BEGIN Records

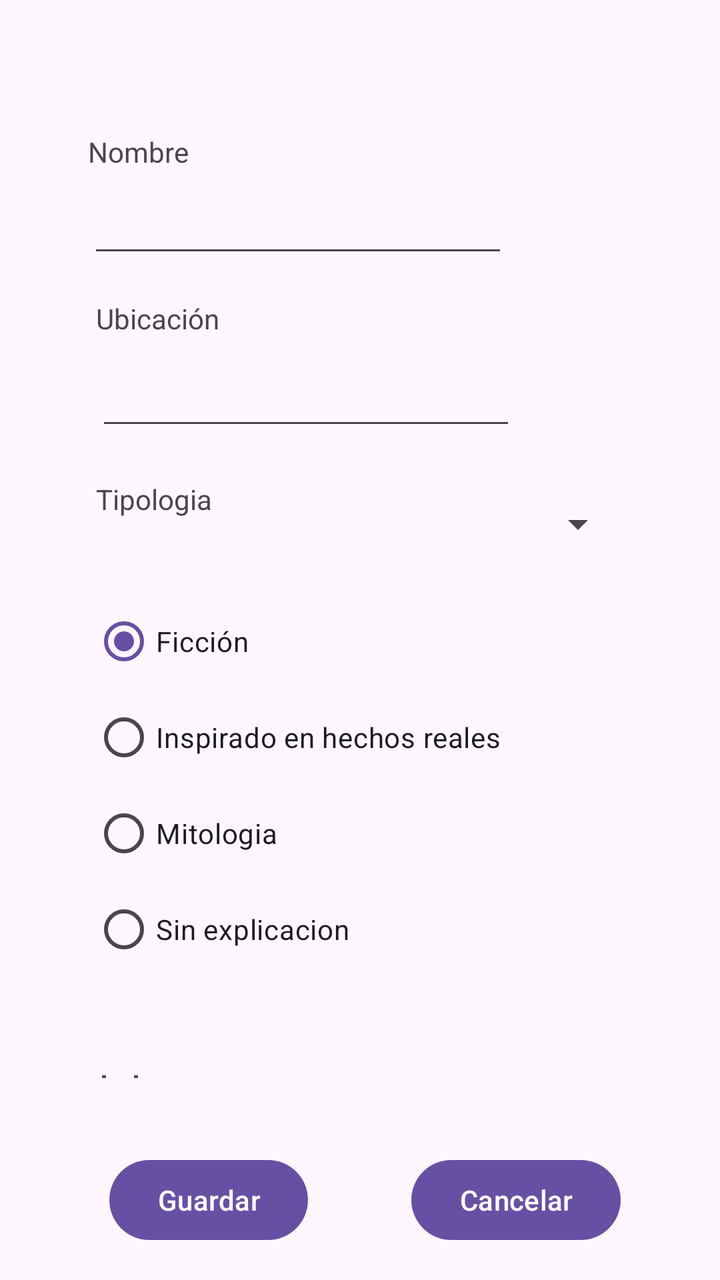
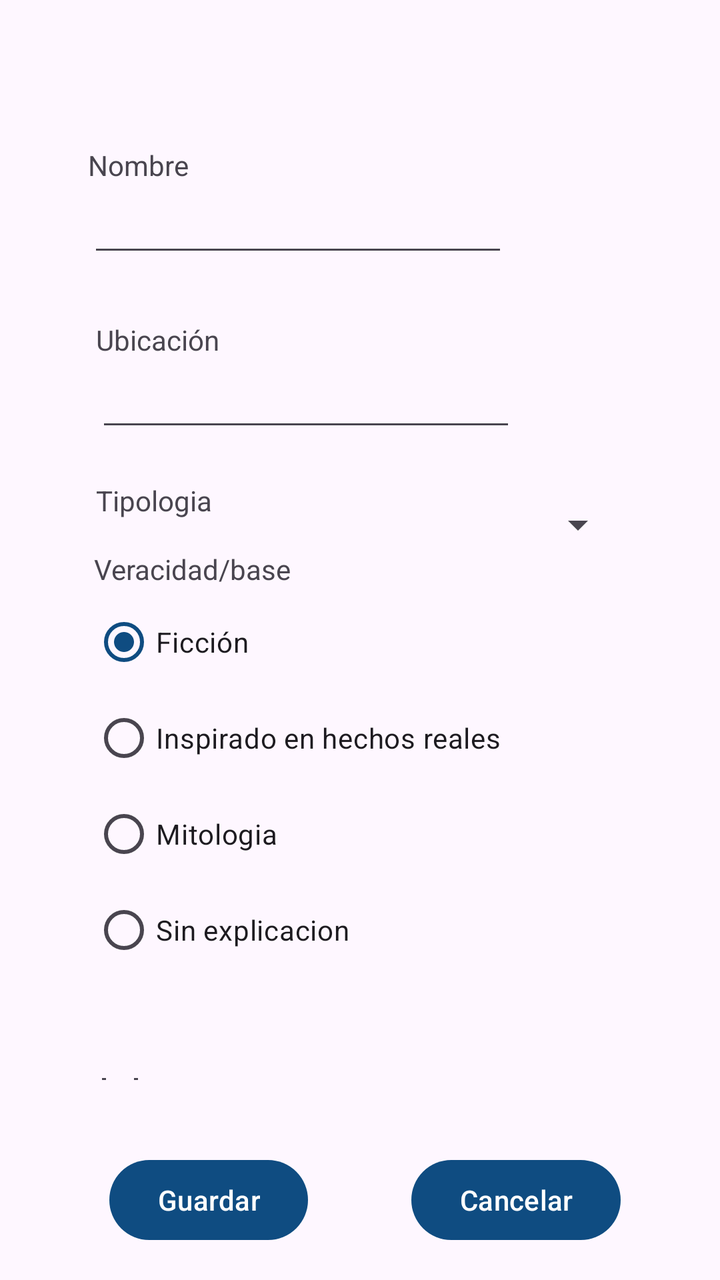

Compare the two renders of this Android layout. The source of the first and the diff that turns it into the second are given below.
<!-- AndroidManifest.xml: application theme Theme.Practicaud2pmpdmmiguelAngelPrieto -->
<!-- res/layout/activity_add.xml -->
<?xml version="1.0" encoding="utf-8"?>
<androidx.constraintlayout.widget.ConstraintLayout xmlns:android="http://schemas.android.com/apk/res/android"
    xmlns:app="http://schemas.android.com/apk/res-auto"
    xmlns:tools="http://schemas.android.com/tools"
    android:id="@+id/main"
    android:layout_width="match_parent"
    android:layout_height="match_parent"
    tools:context=".AddActivity">

    <TextView
        android:id="@+id/textTituloFormulario"
        android:layout_width="232dp"
        android:layout_height="0dp"
        android:layout_marginStart="2dp"
        android:layout_marginTop="45dp"
        android:layout_marginBottom="20dp"
        android:text="@string/tituloFormularioActivity"
        app:layout_constraintBottom_toTopOf="@+id/textNombreFormulario"
        app:layout_constraintStart_toStartOf="@+id/textNombreFormulario"
        app:layout_constraintTop_toTopOf="parent" />

    <TextView
        android:id="@+id/textNombreFormulario"
        android:layout_width="wrap_content"
        android:layout_height="wrap_content"
        android:layout_marginStart="44dp"
        android:layout_marginBottom="7dp"
        android:text="@string/textNombre"
        app:layout_constraintBottom_toTopOf="@+id/edNombre"
        app:layout_constraintStart_toStartOf="parent"
        app:layout_constraintTop_toBottomOf="@+id/textTituloFormulario" />

    <TextView
        android:id="@+id/textUbicacionFormulario"
        android:layout_width="wrap_content"
        android:layout_height="wrap_content"
        android:layout_marginStart="4dp"
        android:layout_marginBottom="10dp"
        android:text="@string/textUbicacion"
        app:layout_constraintBottom_toTopOf="@+id/edUbicacionFormulario"
        app:layout_constraintStart_toStartOf="@+id/edNombre"
        app:layout_constraintTop_toBottomOf="@+id/edNombre" />

    <EditText
        android:id="@+id/edNombre"
        android:layout_width="wrap_content"
        android:layout_height="wrap_content"
        android:layout_marginBottom="16dp"
        android:ems="10"
        android:inputType="text"
        app:layout_constraintBottom_toTopOf="@+id/textUbicacionFormulario"
        app:layout_constraintStart_toStartOf="@+id/textNombreFormulario"
        app:layout_constraintTop_toBottomOf="@+id/textNombreFormulario" />

    <EditText
        android:id="@+id/edUbicacionFormulario"
        android:layout_width="wrap_content"
        android:layout_height="wrap_content"
        android:layout_marginBottom="20dp"
        android:ems="10"
        android:inputType="text"
        app:layout_constraintBottom_toTopOf="@+id/textTipologiaFormulario"
        app:layout_constraintStart_toStartOf="@+id/textUbicacionFormulario"
        app:layout_constraintTop_toBottomOf="@+id/textUbicacionFormulario" />

    <TextView
        android:id="@+id/textTipologiaFormulario"
        android:layout_width="wrap_content"
        android:layout_height="wrap_content"
        android:layout_marginBottom="2dp"
        android:text="@string/textTipologia"
        app:layout_constraintBottom_toTopOf="@+id/spinnerTipologia"
        app:layout_constraintStart_toStartOf="@+id/edUbicacionFormulario"
        app:layout_constraintTop_toBottomOf="@+id/edUbicacionFormulario" />

    <Button
        android:id="@+id/buttonGuardar"
        android:layout_width="wrap_content"
        android:layout_height="wrap_content"
        android:layout_marginStart="5dp"
        android:layout_marginEnd="2dp"
        android:layout_marginBottom="16dp"
        android:text="@string/botonGuardar"
        app:layout_constraintBottom_toBottomOf="parent"
        app:layout_constraintEnd_toStartOf="@+id/buttonCancelar"
        app:layout_constraintStart_toStartOf="parent"
        app:layout_constraintTop_toBottomOf="@+id/verificadoFormulario" />

    <Button
        android:id="@+id/buttonCancelar"
        android:layout_width="wrap_content"
        android:layout_height="wrap_content"
        android:layout_marginBottom="16dp"
        android:text="@string/botonCancelar"
        app:layout_constraintBottom_toBottomOf="parent"
        app:layout_constraintEnd_toEndOf="parent"
        app:layout_constraintStart_toEndOf="@+id/buttonGuardar" />


    <CheckBox
        android:id="@+id/verificadoFormulario"
        android:layout_width="0dp"
        android:layout_height="0dp"
        android:layout_marginStart="44dp"
        android:layout_marginEnd="44dp"
        android:layout_marginBottom="37dp"
        android:text="@string/textVerificado"
        app:layout_constraintBottom_toTopOf="@+id/buttonGuardar"
        app:layout_constraintEnd_toEndOf="parent"
        app:layout_constraintStart_toStartOf="parent"
        app:layout_constraintTop_toBottomOf="@+id/radioGroupVeracidad" />

    <RadioGroup
        android:id="@+id/radioGroupVeracidad"
        android:layout_width="wrap_content"
        android:layout_height="wrap_content"
        android:layout_marginStart="46dp"
        android:layout_marginBottom="49dp"
        android:checkedButton="@id/radioButton1"
        android:orientation="vertical"
        app:layout_constraintBottom_toTopOf="@+id/verificadoFormulario"
        app:layout_constraintStart_toStartOf="parent"
        app:layout_constraintTop_toBottomOf="@+id/spinnerTipologia">

        <RadioButton
            android:id="@+id/radioButton1"
            android:layout_width="228dp"
            android:layout_height="wrap_content"
            android:text="@string/radioButtonA" />

        <RadioButton
            android:id="@+id/radioButton2"
            android:layout_width="match_parent"
            android:layout_height="wrap_content"
            android:text="@string/radioButtonB" />

        <RadioButton
            android:id="@+id/radioButton3"
            android:layout_width="match_parent"
            android:layout_height="wrap_content"
            android:text="@string/radioButtonD" />

        <RadioButton
            android:id="@+id/radioButton4"
            android:layout_width="match_parent"
            android:layout_height="wrap_content"
            android:text="@string/RadioButtonC" />

    </RadioGroup>

    <Spinner
        android:id="@+id/spinnerTipologia"
        android:layout_width="265dp"
        android:layout_height="0dp"
        android:layout_marginBottom="34dp"
        android:entries="@array/tipologia"
        app:layout_constraintBottom_toTopOf="@+id/radioGroupVeracidad"
        app:layout_constraintStart_toStartOf="@+id/textTipologiaFormulario"
        app:layout_constraintTop_toBottomOf="@+id/textTipologiaFormulario" />



</androidx.constraintlayout.widget.ConstraintLayout>
<!-- resources referenced by this layout -->
<resources>
  <string-array name="tipologia">
          <item>Folclore y tradición oral.</item>
          <item>Mitología antigua.</item>
          <item>Leyenda urbana.</item>
          <item>Críptido o bestiario.</item>
          <item>Lugar histórico maldito.</item>
          <item>Creepypasta.</item>
      </string-array>
  <string name="RadioButtonC">Sin explicacion</string>
  <string name="botonCancelar">Cancelar</string>
  <string name="botonGuardar">Guardar</string>
  <string name="radioButtonA">Ficción</string>
  <string name="radioButtonB">Inspirado en hechos reales</string>
  <string name="radioButtonD">Mitologia</string>
  <string name="textNombre">Nombre</string>
  <string name="textTipologia">Tipologia</string>
  <string name="textUbicacion">Ubicación</string>
  <string name="textVerificado">Verificado</string>
  <string name="tituloFormularioActivity">Nuevo Mito/Leyenda</string>
  <style name="Theme.Practicaud2pmpdmmiguelAngelPrieto" parent="Base.Theme.Practicaud2pmpdmmiguelAngelPrieto" />
  <style name="Base.Theme.Practicaud2pmpdmmiguelAngelPrieto" parent="Theme.Material3.DayNight.NoActionBar">
          
          
      </style>
</resources>

<!-- the commit's change to res/layout/activity_add.xml (unified diff, before → after) -->
@@ -13,7 +13,7 @@
         android:layout_height="0dp"
         android:layout_marginStart="2dp"
         android:layout_marginTop="45dp"
-        android:layout_marginBottom="20dp"
+        android:layout_marginBottom="27dp"
         android:text="@string/tituloFormularioActivity"
         app:layout_constraintBottom_toTopOf="@+id/textNombreFormulario"
         app:layout_constraintStart_toStartOf="@+id/textNombreFormulario"
@@ -24,7 +24,6 @@
         android:layout_width="wrap_content"
         android:layout_height="wrap_content"
         android:layout_marginStart="44dp"
-        android:layout_marginBottom="7dp"
         android:text="@string/textNombre"
         app:layout_constraintBottom_toTopOf="@+id/edNombre"
         app:layout_constraintStart_toStartOf="parent"
@@ -35,7 +34,6 @@
         android:layout_width="wrap_content"
         android:layout_height="wrap_content"
         android:layout_marginStart="4dp"
-        android:layout_marginBottom="10dp"
         android:text="@string/textUbicacion"
         app:layout_constraintBottom_toTopOf="@+id/edUbicacionFormulario"
         app:layout_constraintStart_toStartOf="@+id/edNombre"
@@ -45,7 +43,7 @@
         android:id="@+id/edNombre"
         android:layout_width="wrap_content"
         android:layout_height="wrap_content"
-        android:layout_marginBottom="16dp"
+        android:layout_marginBottom="27dp"
         android:ems="10"
         android:inputType="text"
         app:layout_constraintBottom_toTopOf="@+id/textUbicacionFormulario"
@@ -103,7 +101,7 @@
         android:layout_height="0dp"
         android:layout_marginStart="44dp"
         android:layout_marginEnd="44dp"
-        android:layout_marginBottom="37dp"
+        android:layout_marginBottom="36dp"
         android:text="@string/textVerificado"
         app:layout_constraintBottom_toTopOf="@+id/buttonGuardar"
         app:layout_constraintEnd_toEndOf="parent"
@@ -115,12 +113,12 @@
         android:layout_width="wrap_content"
         android:layout_height="wrap_content"
         android:layout_marginStart="46dp"
-        android:layout_marginBottom="49dp"
+        android:layout_marginBottom="50dp"
         android:checkedButton="@id/radioButton1"
         android:orientation="vertical"
         app:layout_constraintBottom_toTopOf="@+id/verificadoFormulario"
         app:layout_constraintStart_toStartOf="parent"
-        app:layout_constraintTop_toBottomOf="@+id/spinnerTipologia">
+        app:layout_constraintTop_toBottomOf="@+id/tvVeracidad">
 
         <RadioButton
             android:id="@+id/radioButton1"
@@ -152,12 +150,22 @@
         android:id="@+id/spinnerTipologia"
         android:layout_width="265dp"
         android:layout_height="0dp"
-        android:layout_marginBottom="34dp"
+        android:layout_marginBottom="12dp"
         android:entries="@array/tipologia"
-        app:layout_constraintBottom_toTopOf="@+id/radioGroupVeracidad"
+        app:layout_constraintBottom_toTopOf="@+id/tvVeracidad"
         app:layout_constraintStart_toStartOf="@+id/textTipologiaFormulario"
         app:layout_constraintTop_toBottomOf="@+id/textTipologiaFormulario" />
 
+    <TextView
+        android:id="@+id/tvVeracidad"
+        android:layout_width="wrap_content"
+        android:layout_height="wrap_content"
+        android:layout_marginStart="1dp"
+        android:layout_marginBottom="3dp"
+        android:text="@string/textVeracidad"
+        app:layout_constraintBottom_toTopOf="@+id/radioGroupVeracidad"
+        app:layout_constraintStart_toStartOf="@+id/radioGroupVeracidad"
+        app:layout_constraintTop_toBottomOf="@+id/spinnerTipologia" />
 
 
 </androidx.constraintlayout.widget.ConstraintLayout>
<!-- resource entries referenced after the edit -->
@@ -17,12 +17,20 @@
   <string name="textNombre">Nombre</string>
   <string name="textTipologia">Tipologia</string>
   <string name="textUbicacion">Ubicación</string>
+  <string name="textVeracidad">Veracidad/base</string>
   <string name="textVerificado">Verificado</string>
   <string name="tituloFormularioActivity">Nuevo Mito/Leyenda</string>
   <style name="Theme.Practicaud2pmpdmmiguelAngelPrieto" parent="Base.Theme.Practicaud2pmpdmmiguelAngelPrieto" />
-  <style name="Base.Theme.Practicaud2pmpdmmiguelAngelPrieto" parent="Theme.Material3.DayNight.NoActionBar">
+  <style name="Base.Theme.Practicaud2pmpdmmiguelAngelPrieto" parent="Theme.Material3.DayNight">
           
+          <item name="colorPrimary">@color/pantone_classic_blue</item>
+          <item name="colorOnPrimary">#FFFFFF</item>
+  
           
+          <item name="colorSecondary">@color/pantone_living_coral</item>
+          <item name="colorOnSecondary">#FFFFFF</item>
       </style>
+  <color name="pantone_classic_blue">#0F4C81</color>
+  <color name="pantone_living_coral">#FF6F61</color>
 </resources>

END Records

Exercise prompt
Show me every line of the entries above that holds "androidx".

The answer
<androidx.constraintlayout.widget.ConstraintLayout xmlns:android="http://schemas.android.com/apk/res/android"
</androidx.constraintlayout.widget.ConstraintLayout>
 </androidx.constraintlayout.widget.ConstraintLayout>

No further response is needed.